**WHAT IS EXPECTED**
Whenever a line in the entries below contains the string "Imagor", copy that line.

**THE RECORDS**
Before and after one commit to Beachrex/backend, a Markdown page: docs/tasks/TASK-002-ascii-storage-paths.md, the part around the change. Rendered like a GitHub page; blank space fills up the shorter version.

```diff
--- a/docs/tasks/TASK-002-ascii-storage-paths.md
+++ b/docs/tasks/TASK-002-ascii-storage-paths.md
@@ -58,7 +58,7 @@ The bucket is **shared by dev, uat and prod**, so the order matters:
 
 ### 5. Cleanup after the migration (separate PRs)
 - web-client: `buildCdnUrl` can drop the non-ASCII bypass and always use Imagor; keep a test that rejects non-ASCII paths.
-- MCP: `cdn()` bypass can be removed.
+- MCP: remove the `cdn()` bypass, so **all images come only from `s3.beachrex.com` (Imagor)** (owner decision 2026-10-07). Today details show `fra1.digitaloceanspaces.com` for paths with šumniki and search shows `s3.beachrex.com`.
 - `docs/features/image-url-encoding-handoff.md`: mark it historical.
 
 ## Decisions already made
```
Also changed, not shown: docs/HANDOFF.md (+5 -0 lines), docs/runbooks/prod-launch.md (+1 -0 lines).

**RESPONSE FOR THIS EXERCISE**
 - web-client: `buildCdnUrl` can drop the non-ASCII bypass and always use Imagor; keep a test that rejects non-ASCII paths.
+- MCP: remove the `cdn()` bypass, so **all images come only from `s3.beachrex.com` (Imagor)** (owner decision 2026-10-07). Today details show `fra1.digitaloceanspaces.com` for paths with šumniki and search shows `s3.beachrex.com`.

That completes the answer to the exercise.